>>>
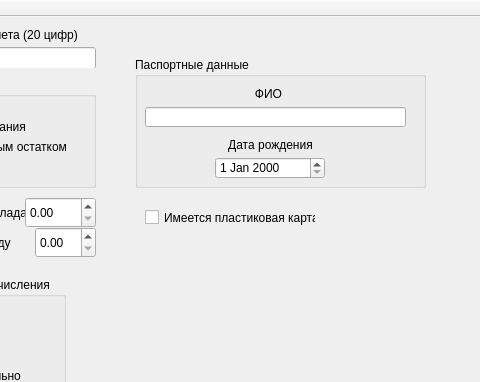
First picture: the form in mainwindow.ui, repository MrFireDeN/Bank-Depositors, before the edit; both pictures show x 125 to 605 and y 0 to 382 of the 734 by 513 pixel window.
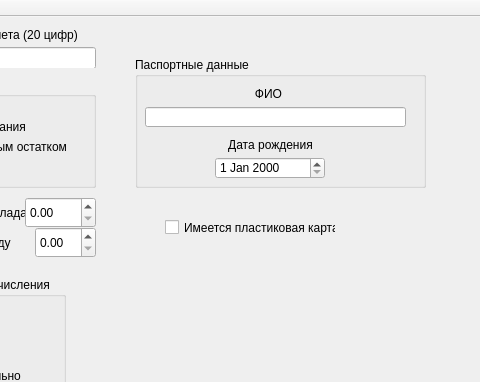
Second picture: the form after the edit.

The edit to the form file:
```diff
--- a/mainwindow.ui
+++ b/mainwindow.ui
@@ -298,8 +298,8 @@
    <widget class="QCheckBox" name="plasticCardAvailability">
     <property name="geometry">
      <rect>
-      <x>270</x>
-      <y>190</y>
+      <x>290</x>
+      <y>200</y>
       <width>171</width>
       <height>21</height>
      </rect>
```
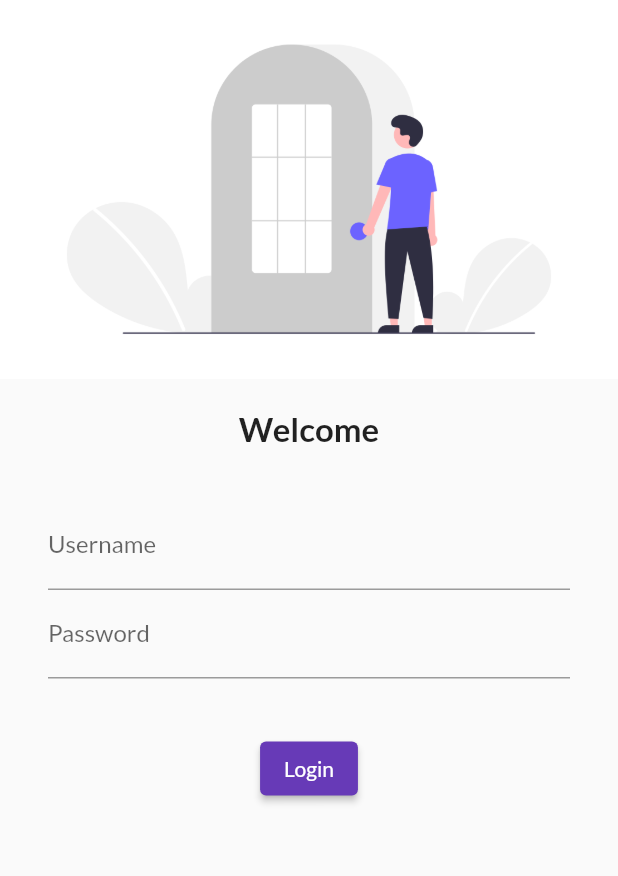
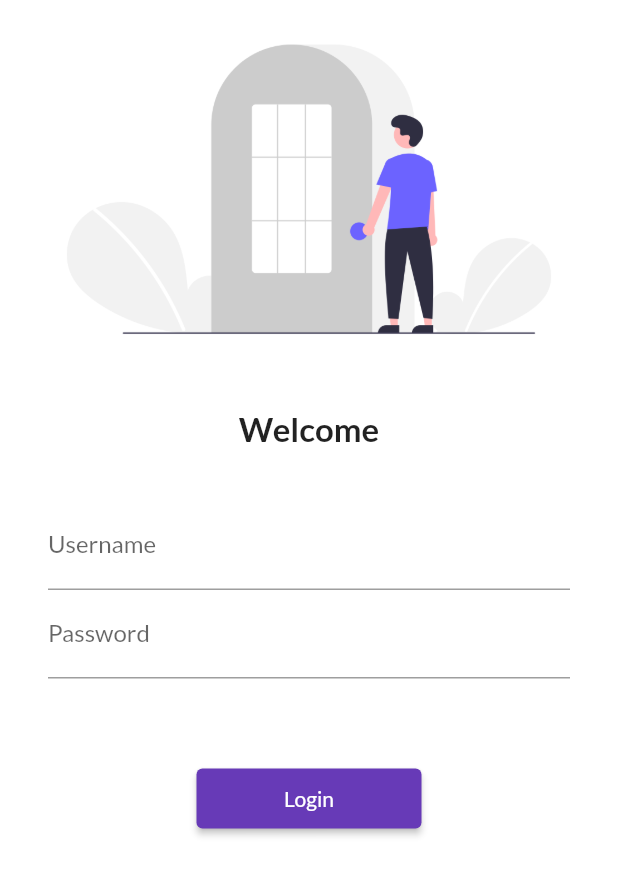
Before and after one commit to krishporwal14/30DaysOfFlutter, a Flutter app: the screen it shows after launch, on a phone screen of 412 x 824 dp. Shown: the top 876 px of the screen. Run offline on Flutter 3.47's test engine with Material 2 defaults, Android fonts, the phone set to English and light mode, and no system bars; our stand-ins replace google_fonts.

Commit message:
Day 5 Completed

```diff
--- a/lib/main.dart
+++ b/lib/main.dart
@@ -2,6 +2,7 @@
 
 import 'package:flutter/material.dart';
 import 'package:google_fonts/google_fonts.dart';
+import 'package:test/utils/routes.dart';
 import './pages/home_page.dart';
 import './pages/login_page.dart';
 
@@ -24,8 +25,8 @@ class MyApp extends StatelessWidget {
       ),
       routes: {
         "/": (context) => LoginPage(),
-        "/home": (context) => HomePage(),
-        "/login": (context) => LoginPage(),
+        MyRoutes.homeRoute: (context) => HomePage(),
+        MyRoutes.loginRoute: (context) => LoginPage(),
       },
     );
   }
--- a/lib/pages/login_page.dart
+++ b/lib/pages/login_page.dart
@@ -1,11 +1,14 @@
-// ignore_for_file: prefer_const_constructors, use_key_in_widget_constructors
+// ignore_for_file: prefer_const_constructors, use_key_in_widget_constructors, sort_child_properties_last
 
 import 'package:flutter/material.dart';
+import 'package:test/utils/routes.dart';
 
 class LoginPage extends StatelessWidget {
   @override
   Widget build(BuildContext context) {
     return Material(
+      color: Colors.white,
+      child: SingleChildScrollView(
         child: Column(
           children: [
             Image.asset(
@@ -47,15 +50,22 @@ class LoginPage extends StatelessWidget {
               ),
             ),
             SizedBox(
-            height: 20.0,
+              height: 40.0,
             ),
             ElevatedButton(
               child: Text(
                 "Login",
               ),
-            onPressed: () {},
+              style: TextButton.styleFrom(minimumSize: Size(150, 40)),
+              onPressed: () {
+                Navigator.pushNamed(context, MyRoutes.homeRoute);
+              },
+            ),
+            SizedBox(
+              height: 40.0,
             ),
           ],
+        ),
       ),
     );
   }
--- /dev/null
+++ b/lib/utils/routes.dart
@@ -0,0 +1,4 @@
+class MyRoutes {
+  static String loginRoute = "/login";
+  static String homeRoute = "/home";
+}
```
Lines whose indentation alone changed are shown as unchanged.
<<<
Work request: Go through the listing above and return each line that includes the word "class".

Output below:
    <widget class="QCheckBox" name="plasticCardAvailability">
@@ -24,8 +25,8 @@ class MyApp extends StatelessWidget {
 class LoginPage extends StatelessWidget {
@@ -47,15 +50,22 @@ class LoginPage extends StatelessWidget {
+class MyRoutes {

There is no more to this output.